Augustus was born in Tenby and attended Slade School of Art. While studying there, he suffered a head injury when swimming but fortunately he recovered. This seemed to have a dramatic effect on his artistic abilities which became much stronger and more pronounced.
Augustus became one of the leading lights in Post-Impressionism in the early 20th century and painted the portraits of people like Thomas Hardy, Dylan Thomas, W.B. Yeats, Winston Churchill and a host of others. At the time, his works were compared to Michelangelo, Gauguin and Matisse. High praise indeed!
Augustus was a Professor of Painting at Liverpool University (1901–4) and the ‘King of Bohemia’, as he was affectionately known, was infamous around campus (true BNOC status). Augustus had many celebrity friends and conducted numerous affairs, with rumours he fathered 100 children!
The pub was opened in memory of Augustus by his son, Admiral Sir Caspar John. It was recommended in CAMRA’s Good Beer Guide 2013 and was named CAMRA Cider Pub of the Year in 2012 for Liverpool and District. It is popular with students, lecturers and the public alike.
The Eleanor Rathbone building is named after an extraordinary woman who dedicated her life to social reform and to helping the women of Liverpool.
Eleanor Frances Rathbone (1872- 1946) was the child of William Rathbone IV, a philanthropist and social reformer. She grew up at the family home in Greenbank (your student halls, though probably a lot grander then!) and in London. After finishing her education at Oxford, Eleanor returned to Liverpool where she began her remarkable career.
From 1896, Rathbone served on the board of the National Union of Women’s Suffrage Societies (NUWSS). This led to the establishment of the Liverpool Women’s Suffrage Society in 1909 and the first Women’s Association in Liverpool in 1913, aiming to help women get involved in politics.

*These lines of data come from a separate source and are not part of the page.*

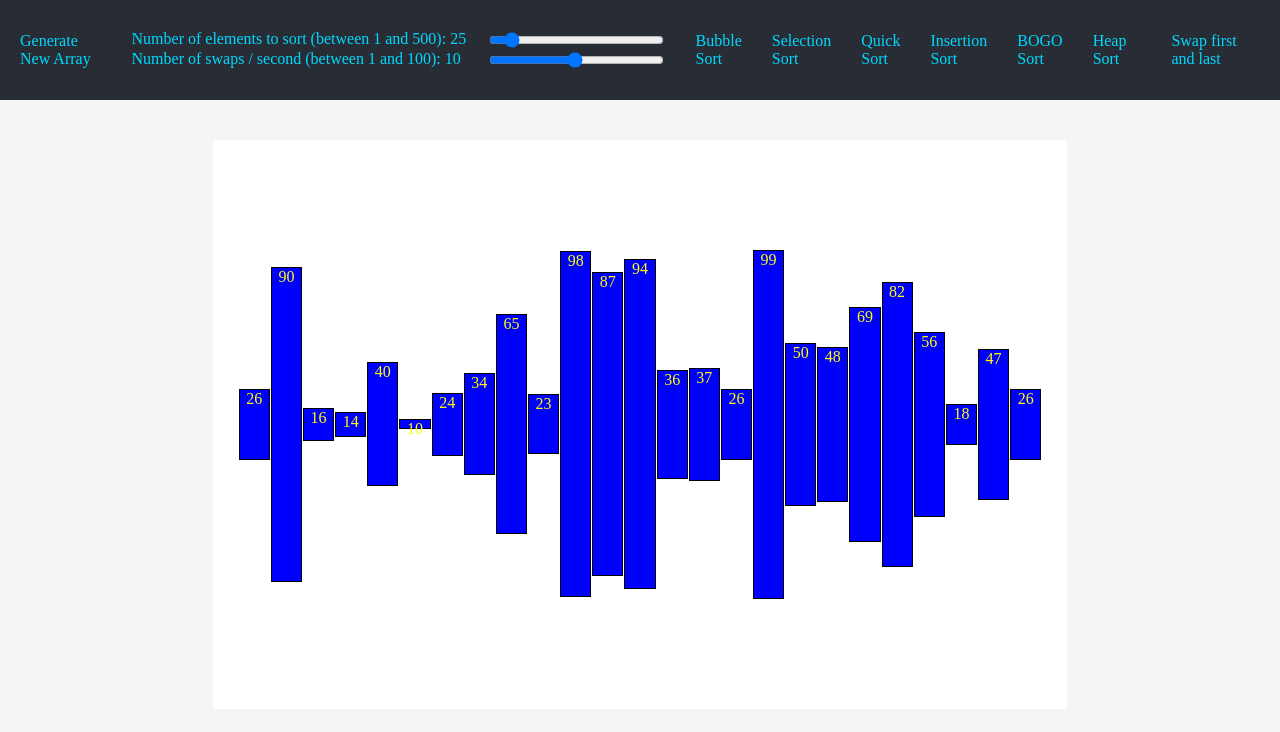
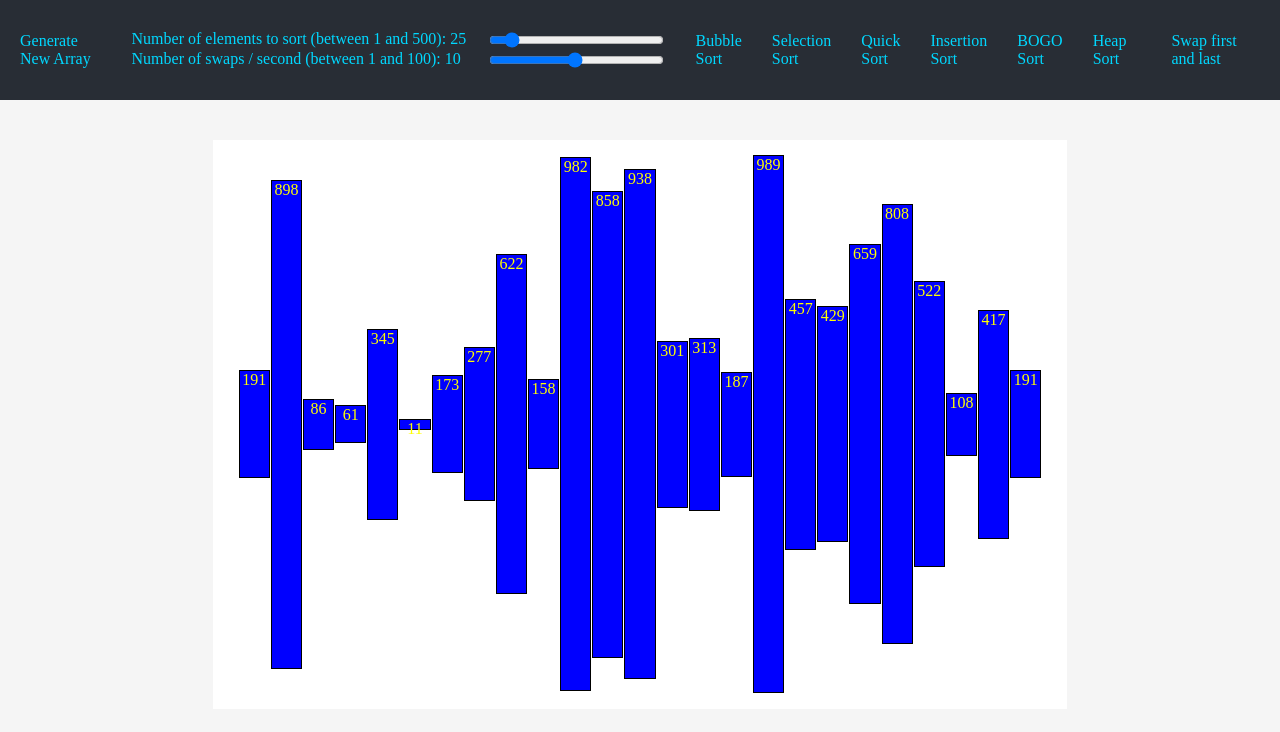
Before and after one commit to JackOBrien21/visualizer-project, a React (Create React App) app: page / in a window 1280 px wide. Shown: the top 732 px of the page. Built offline with nearby package versions, Linux system fonts and the light colour scheme.

Commit message:
Update App.js

```diff
--- a/src/App.js
+++ b/src/App.js
@@ -18,6 +18,18 @@ export default function App() {
     const mainWidth = windowWidth*2/3
     const mainHeight = mainWidth*2/3
     const maxNumberOfArrayEls = 500
+
+    const mainStyles = {
+        backgroundColor: "white",
+        height: mainHeight,
+        width: mainWidth,
+        display: "flex",
+        justifyContent: "center",
+        alignItems: "center",
+        marginBottom: "25px",
+        padding: "25px"
+    }
+
 
     React.useEffect( () => {
         function watchWidth() {
@@ -46,16 +58,7 @@ export default function App() {
         setIsRunning(false)
     }, [selectedTab])
 
-    const mainStyles = {
-        backgroundColor: "white",
-        height: mainHeight,
-        width: mainWidth,
-        display: "flex",
-        justifyContent: "center",
-        alignItems: "center",
-        marginBottom: "25px",
-        padding: "25px"
-    }
+
 
     let sortingAlgoToRun = ""
     if (selectedTab !== -1) {
@@ -84,7 +87,7 @@ export default function App() {
         const initialNumberOfArrayEls = 25
         const newArray = []
         for (let i = 0; i < initialNumberOfArrayEls; i++) {
-            newArray.push(getRandomInt(10, 100))
+            newArray.push(getRandomInt(10, 1000))
         }
         return newArray
     }
@@ -93,7 +96,7 @@ export default function App() {
         const numSliderEl = document.getElementById("num")
         const newArray = []
         for (let i = 0; i < numSliderEl.value; i++) {
-            newArray.push(getRandomInt(10, 150))
+            newArray.push(getRandomInt(10, 1000))
         }
         setIsSorted(() => sorted(newArray))
         return newArray
@@ -373,11 +376,14 @@ export default function App() {
             marginOfArrayEl = marginOfArrayEl - .05
             totalWidthOfArrayEls = (arrayLen*widthOfArrayEl) + (arrayLen*marginOfArrayEl)
         }
+        if (arrayLen < 10) {
+            marginOfArrayEl = 3
+        }
 
         let showText = (arrayLen > 40) ? false : true
         let showBorder = (arrayLen > 200) ? false : true
 
-        let heightVal = Math.floor(mapOneRangeToAnother(value, 10, 150, 10, mainStyles.height-25, 0))
+        let heightVal = Math.floor(mapOneRangeToAnother(value, 10, 1000, 10, mainStyles.height-25, 0))
 
         const styles = {
             textAlign: "center",
```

In 1909 she was the first women to be elected to Liverpool City Council. She served the Granby Ward as an Independent until 1935.
In 1929 Eleanor became an Independent MP for the Combined Universities and continued as one until her death. She was involved in helping refugees, women’s suffrage and human rights. Eleanor is most associated with the campaign to introduce Family Allowances. This faced a great deal of opposition but the Family Allowance Act was passed in 1945, eventually developing into Child Benefit.
So ladies (and gents), raise a toast to Eleanor Rathbone! As testament to her great work, Eleanor was voted the 45th Greatest Merseysider of all time by Liverpool Echo readers in 2014. A few other names in that poll might also ring a bell: William Gladstone (20), Lord Leverhulme (41), William Roscoe (54), William Rathbone (64) and Doctor Duncan (67).
Harold Leopold Cohen (1873-1936) was the son of a Lord Mayor of Liverpool, Alderman Cohen. Alderman was the nephew of the founder of Lewis’s (the department store), David Lewis. Harold went on to become the first chairman of Lewis’s.
It’s that building with the naked man on by the Adelphi, can’t miss it.
In 1936 Harold donated £100,000 to the university for a library to be built. In a sad turn of events, he died on the day he was to place the foundation stone and never saw the final building. In May two years later the library was opened by Earl Baldwin of Bewdley, more commonly known as Prime Minister Stanley Baldwin.
The arts library is named after Sir Charles Sydney Jones (1872-1947). Sir Charles was a big name in Liverpool. He was a partner in a shipping line, High Sheriff of Lancashire in 1929, Lord Mayor of Liverpool from 1938 – 42 and was the Liberal MP for West Derby. He definitely kept himself busy!
In 1921 he donated five houses in Abercromby Square (the north side) to the university. Sir Charles also held notable positions here, such as the position of Treasurer (1918-1930), President of the Council (1930-36) and Pro-Chancellor (1936-42). He was knighted in 1937 and saw out his days in a house called ‘Eastbourne’ in Princes Park. When Sir Charles died in 1947, he left his estate of £40,000, his home and its contents to the university.